Baron Cohen also said he needed someone who was brave and funny. He told Bakalova that if she could “pull off” the role, she would be nominated for an Oscar. what she was, along with nominations for a Screen Actors Guild Award and a Golden Globe Award.
Baron Cohen noted the complexities of playing a “lovable villain” like Borat since the satirical character is misogynist, anti-Semitic, racist and anti-democratic but people still love him. To do this, Baron Cohen tried to play Borat with a certain naivety, playing with the concept that Borat does not realize he loves his daughter.
“The pleasure of suspense for the audience is ‘when is he going to realize he fucking loves his daughter?’ And ‘when is he going to give up that crazy, misogynist attitude … and become a feminist?’ “Said Baron Cohen. “The emotionality, empathy and humanity run through the entire film and keep it from being just a series of sketches.”
After discussing Borat, the conversation switched to another of Baron Cohen’s latest films, The Trial of the Chicago 7, in which Baron Cohen played Abbie Hoffman, one of his college heroes. Baron Cohen stated that as a young Jewish man in England he did not know many people like him. When he was in university, he wrote his thesis on Jewish left-wing students who went to the American South in the early 1960s to fight racism – one of those students was Abbie Hoffman. Baron Cohen took pride in the fact that Jewish students were active in the fight against racism and even traveled to the United States as a student to attend civil rights institutions.
He found out that Steven Spielberg was creating the Trial of the Chicago 7 thirteen years ago and asked to audition for the role of Abbie Hoffman. Spielberg told him that if he could master Hoffman’s Boston accent, he would play the part. After two weeks, with the help of Spielberg’s dialect coach, he had mastered the accent and received the role. But after that 2007-08 Writers Guild of America strikeNo progress was made after the deaths of two of the supposed to be in the film, Heath Ledger and Phillip Seymour Hoffman, and other obstacles.
Eventually, Baron Cohen heard that Aaron Sorkin was directing, and although 13 years had passed, he got the job. However, due to his conflicting schedule, he had to stop filming Borat for some time.
“I tell the team, ‘I have to shut down Borat.

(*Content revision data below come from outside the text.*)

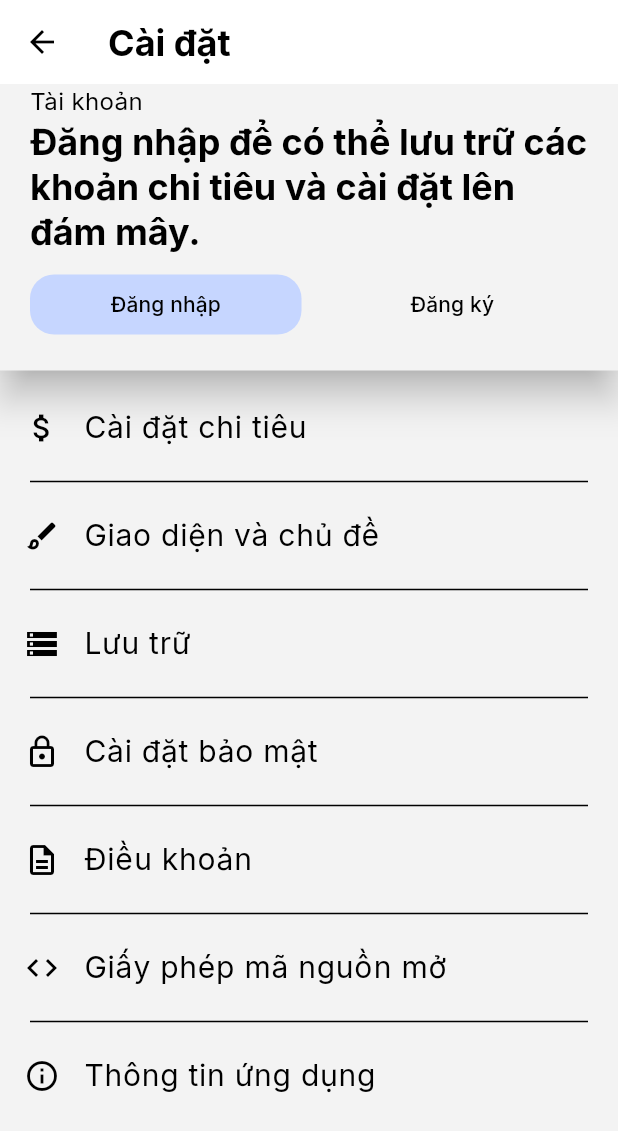
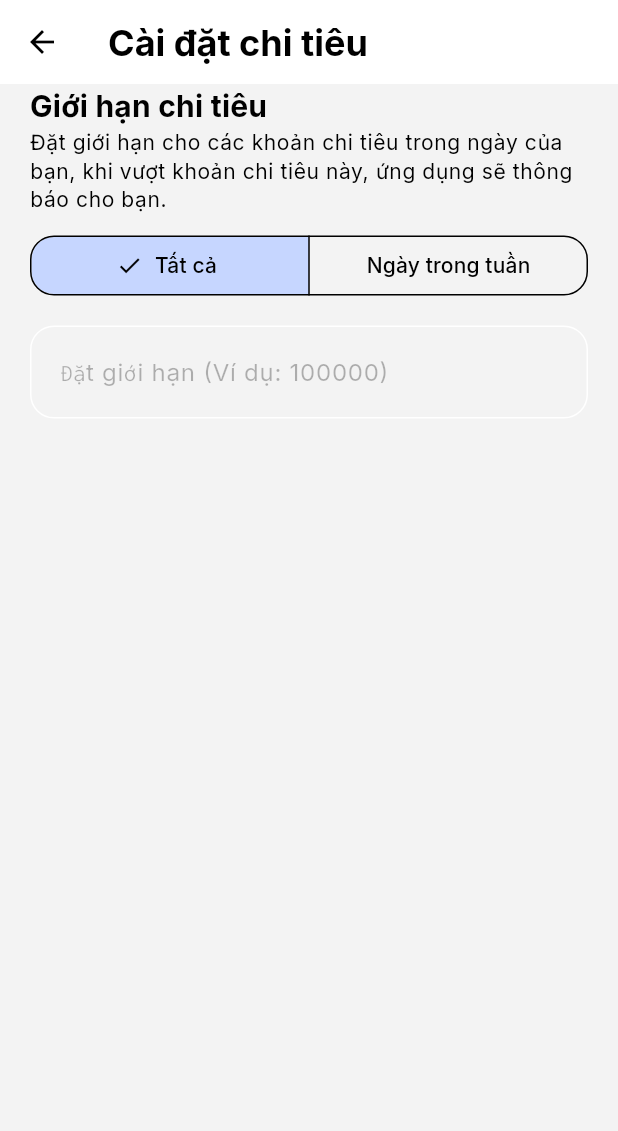
Before and after one commit to wu4ngg/Expenso, a Flutter app: the SettingsPage screen opened directly, after a tap on "Cài đặt chi tiêu", on a phone screen of 412 x 824 dp. Shown: the top 1131 px of the screen. Run offline on Flutter 3.47's test engine with Material 3 defaults, Android fonts, the phone set to English and light mode, and no system bars; our stand-ins replace auto_size_text, flutter_riverpod, flutter_svg, google_fonts, package_info_plus, riverpod_annotation and 2 more; accounts and stored records are empty; generated files the repository leaves out were written again.

Commit message:
2 trang cài đặt:)

```diff
--- a/lib/components/spending_card.dart
+++ b/lib/components/spending_card.dart
@@ -4,7 +4,6 @@ import 'package:google_fonts/google_fonts.dart';
 import 'package:hdmgr/models/spending.dart';
 import 'package:hdmgr/providers/spending_provider.dart';
 import 'package:intl/intl.dart';
-import 'dart:developer' as developer;
 
 enum Item { delete, edit }
 
--- a/lib/db/sqlite.dart
+++ b/lib/db/sqlite.dart
@@ -1,5 +1,4 @@
-import 'dart:ffi';
-import 'dart:math';
+
 
 import 'package:hdmgr/models/purpose.dart';
 import 'package:hdmgr/models/spending.dart';
--- a/lib/dialog/add_item.dart
+++ b/lib/dialog/add_item.dart
@@ -1,11 +1,6 @@
-import 'dart:ffi';
-
-import 'package:flutter/cupertino.dart';
 import 'package:flutter/material.dart';
-import 'package:flutter/widgets.dart';
 import 'package:flutter_riverpod/flutter_riverpod.dart';
 import 'package:google_fonts/google_fonts.dart';
-import 'package:hdmgr/db/sqlite.dart';
 import 'package:hdmgr/models/purpose.dart';
 import 'package:hdmgr/models/spending.dart';
 import 'package:hdmgr/providers/spending_provider.dart';
--- a/lib/main.dart
+++ b/lib/main.dart
@@ -1,19 +1,17 @@
 import 'package:flutter/material.dart';
+import 'package:flutter/widgets.dart';
 import 'package:flutter_riverpod/flutter_riverpod.dart';
 import 'package:google_fonts/google_fonts.dart';
-import 'package:hdmgr/components/spending_card.dart';
-import 'package:hdmgr/components/statsbar.dart';
-import 'package:hdmgr/models/purpose.dart';
-import 'package:hdmgr/models/spending.dart';
 import 'package:hdmgr/pages/home_screen.dart';
 import 'package:hdmgr/pages/settings_screen.dart';
+import 'package:path/path.dart';
 
 void main() {
-  runApp(ProviderScope(child: MainApp()));
+  runApp(const ProviderScope(child: MainApp()));
 }
 
 class MainApp extends StatefulWidget {
-  MainApp({super.key});
+  const MainApp({super.key});
 
   @override
   State<MainApp> createState() => _MainAppState();
@@ -37,7 +35,6 @@ class _MainAppState extends State<MainApp> {
       surfaceVariant: Color(0xFF515151),
       onSurfaceVariant: Color(0xFFFFFFFF),
       surfaceTint: Color(0xFFFFFFFF));
-
   @override
   Widget build(BuildContext context) {
     return MaterialApp(
@@ -68,7 +65,10 @@ class _MainAppState extends State<MainApp> {
               padding: MaterialStateProperty.all(
                   const EdgeInsets.fromLTRB(20, 10, 20, 10))),
         ),
-        textButtonTheme: TextButtonThemeData(style: ButtonStyle(textStyle: MaterialStateProperty.all(TextStyle(color: colorScheme.secondary)))),
+        textButtonTheme: TextButtonThemeData(
+            style: ButtonStyle(
+                textStyle: MaterialStateProperty.all(
+                    TextStyle(color: colorScheme.secondary)))),
         elevatedButtonTheme: ElevatedButtonThemeData(
           style: ButtonStyle(
               backgroundColor:
@@ -103,6 +103,12 @@ class _MainAppState extends State<MainApp> {
             titleLarge: GoogleFonts.inter(
                 textStyle:
                     const TextStyle(fontSize: 24, fontWeight: FontWeight.bold)),
+            titleMedium: GoogleFonts.inter(
+                textStyle:
+                    const TextStyle(fontSize: 20, fontWeight: FontWeight.bold)),
+            bodySmall: GoogleFonts.inter(
+                textStyle:
+                    const TextStyle(fontSize: 14, fontWeight: FontWeight.normal)),
             displaySmall: GoogleFonts.inter(
                 textStyle:
                     const TextStyle(fontSize: 30, fontWeight: FontWeight.bold)),
@@ -141,6 +147,24 @@ class _MainAppState extends State<MainApp> {
               .bodyLarge!
               .copyWith(fontFamily: "Inter", color: const Color(0x4B000000)),
         ),
+        segmentedButtonTheme: SegmentedButtonThemeData(
+          style: ButtonStyle(backgroundColor: MaterialStateProperty.resolveWith((states) {
+            if(states.contains(MaterialState.selected)) {
+              return colorScheme.primary;
+            }
+            return colorScheme.surface;
+          },
+          ),
+
+          shape: MaterialStateProperty.all(
+            RoundedRectangleBorder(
+              side: BorderSide(color: Colors.transparent),
+              borderRadius: BorderRadius.all(Radius.circular(16))
+            ),
+          ),
+          padding: MaterialStateProperty.all(EdgeInsets.all(8))
+          )
+        ),
         switchTheme: SwitchThemeData(
             thumbColor: MaterialStateProperty.resolveWith((states) {
           if (states.contains(MaterialState.selected)) {
@@ -153,6 +177,10 @@ class _MainAppState extends State<MainApp> {
           }
           return colorScheme.surface;
         })),
+        listTileTheme: ListTileThemeData(
+          subtitleTextStyle: Theme.of(context).textTheme.bodySmall,
+          iconColor: colorScheme.onBackground
+        ),
         useMaterial3: true,
       ),
       home: Scaffold(
--- /dev/null
+++ b/lib/pages/expense_settings.dart
@@ -0,0 +1,180 @@
+import 'dart:developer';
+
+import 'package:flutter/material.dart';
+import 'package:flutter/services.dart';
+import 'package:flutter/widgets.dart';
+import 'package:flutter_riverpod/flutter_riverpod.dart';
+import 'package:hdmgr/models/user_data.dart';
+import 'package:hdmgr/providers/user_settings_provider.dart';
+import 'package:path/path.dart';
+
+enum Choices { all, every }
+
+class ExpenseSettings extends ConsumerStatefulWidget {
+  const ExpenseSettings({super.key});
+
+  @override
+  ConsumerState<ExpenseSettings> createState() => _ExpenseSettingsState();
+}
+
+class _ExpenseSettingsState extends ConsumerState<ExpenseSettings> {
+  Choices choice = Choices.all;
+  TextEditingController controller = TextEditingController();
+  List<String> values = [];
+  Future<void>? saveSettingsFuture;
+  Future<void> getExpenseLimit(int day) async {
+    UserData userData = UserData();
+    if (day == -1) {
+      UserData? asyncData = await ref.watch(userSettingsProvider.future);
+      userData = asyncData!;
+    }
+    controller.value =
+        TextEditingValue(text: userData.spendingLimitList![0].value.toString());
+    //TODO: get weekday expense limit
+  }
+
+  Future<void> setExpenseLimit(
+      BuildContext context, (String, int, double) value) async {
+    if (value.$3 <= 0) {
+      ScaffoldMessenger.of(context).showSnackBar(const SnackBar(
+          content:
+              Text("Bạn không thể đặt giới hạn chi tiêu bằng 0 hoặc âm!")));
+      return;
+    }
+    switch (choice) {
+      case Choices.all:
+        setState(() {
+          if (values.isNotEmpty) {
+            values[0] = ("${value.$1}, ${value.$3}");
+          } else {
+            values.add("${value.$1}, ${value.$3}");
+          }
+        });
+
+        try {
+          await ref
+              .watch(userSettingsProvider.notifier)
+              .setSpendingLimit(values);
+          if (context.mounted) {
+            ScaffoldMessenger.of(context).showSnackBar(
+                const SnackBar(content: Text("Lưu cài đặt thành công!")));
+          }
+        } catch (e) {
+          if (context.mounted) {
+            ScaffoldMessenger.of(context).showSnackBar(
+                SnackBar(content: Text("Lưu cài đặt thất bại: $e")));
+          }
+        }
+        break;
+      default:
+        break;
+    }
+  }
+
+  @override
+  void initState() {
+    super.initState();
+  }
+
+  @override
+  Widget build(BuildContext context) {
+    getExpenseLimit(-1);
+    return Scaffold(
+      appBar: AppBar(
+        title: const Text("Cài đặt chi tiêu"),
+      ),
+      body: Padding(
+        padding: const EdgeInsets.fromLTRB(20, 0, 20, 20),
+        child: FutureBuilder(
+            future: saveSettingsFuture,
+            builder: (context, snapshot) {
+              return Column(
+                crossAxisAlignment: CrossAxisAlignment.start,
+                children: [
+                  snapshot.connectionState == ConnectionState.waiting
+                      ? const Column(
+                          children: [
+                            SizedBox(height: 10),
+                            Row(
+                              children: [
+                                SizedBox(
+                                  width: 20,
+                                  height: 20,
+                                  child: CircularProgressIndicator(),
+                                ),
+                                SizedBox(
+                                  width: 20,
+                                ),
+                                Text("Đang lưu...")
+                              ],
+                            ),
+                            SizedBox(height: 16),
+                          ],
+                        )
+                      : const SizedBox(),
+                  Text("Giới hạn chi tiêu",
+                      style: Theme.of(context).textTheme.titleMedium),
+                  Text(
+                    "Đặt giới hạn cho các khoản chi tiêu trong ngày của bạn, khi vượt khoản chi tiêu này, ứng dụng sẽ thông báo cho bạn.",
+                    style: Theme.of(context).textTheme.bodySmall,
+                  ),
+                  const SizedBox(
+                    height: 10,
+                  ),
+                  Row(
+                    children: [
+                      Expanded(
+                        child: SegmentedButton<Choices>(
+                          selected: <Choices>{choice},
+                          segments: [
+                            ButtonSegment<Choices>(
+                                value: Choices.all, label: Text("Tất cả")),
+                            ButtonSegment<Choices>(
+                                value: Choices.every,
+                                label: Text("Ngày trong tuần"))
+                          ],
+                          onSelectionChanged: snapshot.connectionState ==
+                                  ConnectionState.waiting
+                              ? null
+                              : (val) {
+                                  setState(() {
+                                    choice = val.first;
+                                  });
+                                },
+                        ),
+                      ),
+                    ],
+                  ),
+                  const SizedBox(
+                    height: 16,
+                  ),
+                  TextField(
+                    controller: controller,
+                    decoration: const InputDecoration(
+                      label: Text("Đặt giới hạn (Ví dụ: 100000)"),
+                    ),
+                    readOnly:
+                        snapshot.connectionState == ConnectionState.waiting,
+                    keyboardType: TextInputType.number,
+                    onEditingComplete: () {
+                      setState(() {
+                        double? val = double.tryParse(controller.text);
+                        if (val == null) {
+                          ScaffoldMessenger.of(context).showSnackBar(
+                              const SnackBar(
+                                  content: Text("Giá trị không hợp lệ!")));
+                              return;
+                        }
+                        saveSettingsFuture = setExpenseLimit(context,
+                            ("all", -1, double.parse(controller.text)));
+                        FocusManager.instance.primaryFocus?.unfocus();
+                      });
+                    },
+                  )
+                ],
+              );
+            }),
+      ),
+    );
+  }
+}
--- a/lib/pages/home_screen.dart
+++ b/lib/pages/home_screen.dart
@@ -1,5 +1,3 @@
-import 'dart:math';
-
 import 'package:flutter/material.dart';
 import 'package:flutter_riverpod/flutter_riverpod.dart';
 import 'package:hdmgr/components/error.dart';
@@ -11,8 +9,6 @@ import 'package:hdmgr/models/spending.dart';
 import 'dart:developer' as developer;
 import 'package:hdmgr/models/spending_data.dart';
 import 'package:hdmgr/providers/spending_provider.dart';
-import 'package:riverpod_annotation/riverpod_annotation.dart';
-
 class HomePage extends StatefulWidget {
   const HomePage({super.key});
 
@@ -68,7 +64,7 @@ class _HomePageState extends State<HomePage> {
               final AsyncValue<SpendingData> spendingData =
                   ref.watch(spendingListProvider);
               return switch (spendingData) {
-                AsyncData(:final value) => value.spendings!.length > 0 ? ListView.separated(
+                AsyncData(:final value) => value.spendings!.isNotEmpty ? ListView.separated(
                     itemCount: value.spendings!.length,
                     separatorBuilder: (context, index) => Padding(
                         padding: const EdgeInsets.symmetric(horizontal: 20),
@@ -81,7 +77,7 @@ class _HomePageState extends State<HomePage> {
                     itemBuilder: (context, index) =>
                         SpendingCard(spending: value.spendings![index], total: value.spendingCount,),
                   ) : const Center(child: ErrorScreen(icon: Icons.list_alt, title: "Danh sách trống", subtitle: "Hãy ấn nút 'Thêm mục chi tiêu' để bắt đầu quản lý chi tiêu!"),),
-                  AsyncError(:final error, :final stackTrace) => Center(child: ErrorScreen(icon: Icons.list_alt, title: "Lỗi!", subtitle: 'Đã xảy ra lỗi trong quá trình nhận thông tin \n thông tin lỗi: $error'),),
+                  AsyncError(:final error) => Center(child: ErrorScreen(icon: Icons.list_alt, title: "Lỗi!", subtitle: 'Đã xảy ra lỗi trong quá trình nhận thông tin \n thông tin lỗi: $error'),),
                 _ => Center(child: CircularProgressIndicator(color: Theme.of(context).colorScheme.secondary,),)
               };
             },
--- a/lib/pages/settings_screen.dart
+++ b/lib/pages/settings_screen.dart
@@ -1,7 +1,8 @@
-import 'package:flutter/foundation.dart';
 import 'package:flutter/material.dart';
 import 'package:flutter_riverpod/flutter_riverpod.dart';
 import 'package:hdmgr/models/settings_item.dart';
+import 'package:hdmgr/pages/about_screen.dart';
+import 'package:hdmgr/pages/expense_settings.dart';
 
 class SettingsPage extends ConsumerStatefulWidget {
   const SettingsPage({super.key});
@@ -15,6 +16,7 @@ class _SettingsPageState extends ConsumerState<SettingsPage> {
     SettingsItem(
       leadingIcon: Icons.attach_money_outlined,
       title: "Cài đặt chi tiêu",
+      targetPage: const ExpenseSettings()
     ),
     SettingsItem(
       leadingIcon: Icons.brush_outlined,
@@ -33,12 +35,9 @@ class _SettingsPageState extends ConsumerState<SettingsPage> {
       title: "Điều khoản",
     ),
     SettingsItem(
-      leadingIcon: Icons.code,
-      title: "Giấy phép mã nguồn mở",
-    ),
-    SettingsItem(
       leadingIcon: Icons.info_outline,
       title: "Thông tin ứng dụng",
+      targetPage: const AboutScreen()
     )
   ];
   @override
@@ -86,7 +85,7 @@ class _SettingsPageState extends ConsumerState<SettingsPage> {
           ),
           Expanded(
               child: Padding(
-                padding: EdgeInsets.only(top: 0),
+                padding: const EdgeInsets.only(top: 0),
                 child: ListView.separated(
                     itemBuilder: (context, index) => Padding(
                       padding: EdgeInsets.only(top: index == 0 ? 10 : 0),
@@ -96,7 +95,9 @@ class _SettingsPageState extends ConsumerState<SettingsPage> {
                               color: Colors.black,
                             ),
                             title: Text(settings[index].title!),
-                            onTap: () {},
+                            onTap: settings[index].targetPage == null ? () {} : () {
+                              Navigator.push(context, MaterialPageRoute(builder:(context) => settings[index].targetPage!,));
+                            },
                           ),
                     ),
                     separatorBuilder: (context, index) => const Divider(indent: 20, endIndent: 20,),
--- a/lib/providers/user_settings_provider.dart
+++ b/lib/providers/user_settings_provider.dart
@@ -34,9 +34,10 @@ class UserSettings extends _$UserSettings {
         spendingLimits.add(SpendingLimit(value: double.parse(tmp[2]), duration: SpendingLimitType.only, dateTime: DateTime.parse(tmp[1])));
       }
     }
-    return UserData();
+    return UserData(spendingLimitList: spendingLimits);
   }
   Future<void> setSpendingLimit(List<String> spendingLimit) async {
+    sharedPrefs = await SharedPreferences.getInstance();
     await sharedPrefs!.setStringList('spending_limits', spendingLimit);
     ref.invalidateSelf();
     await future;
```
Also changed, not shown: lib/components/statsbar.dart (+25 -9 lines), lib/pages/about_screen.dart (added, +205 -0 lines), pubspec.yaml (+7 -2 lines), assets/images/In-Blue-96.png (added), assets/images/app_logo.png (added), assets/images/app_logo_large_dark.png (added), assets/images/app_logo_large_light.png (added), assets/images/github-mark-white.svg (added), assets/images/github-mark.svg (added), assets/images/logo.svg (added), lib/providers/spending_provider.g.dart, lib/providers/user_settings_provider.g.dart, pubspec.lock, 6 other files.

I have to play that role and they say, “You’re crazy, we’re doing borate so it can be cleared for the polls. It’s such a tight schedule.” I have to play that role, I’ve been in love with this guy since I was 21, “said Baron Cohen. “And we closed Borat.”
Baron Cohen also discussed the role his identity and “otherness” as a Jewish man played in his roles as Ali G, which he believed led various communities to adopt such characters.
“I think my otherness has allowed me to inhabit these characters who are very in-English. It was these ethnicities that felt a little different. They were the ones who hugged him because he was one of the first characters not to be completely white. But we left it dark what the ethnicity of Ali G was, ”he said.
At the end of his talk, Baron Cohen discussed his organization: Stop hating for profitwho have favourited “Hold social media companies accountable for hatred on their platforms”.
“We have to stop these billionaires from making money and spreading lies that kill,” said Baron Cohen. “We have to get governments, the people we choose, to put some laws in place to curb their greed and make sure the internet protects the things we love while guaranteeing free speech.”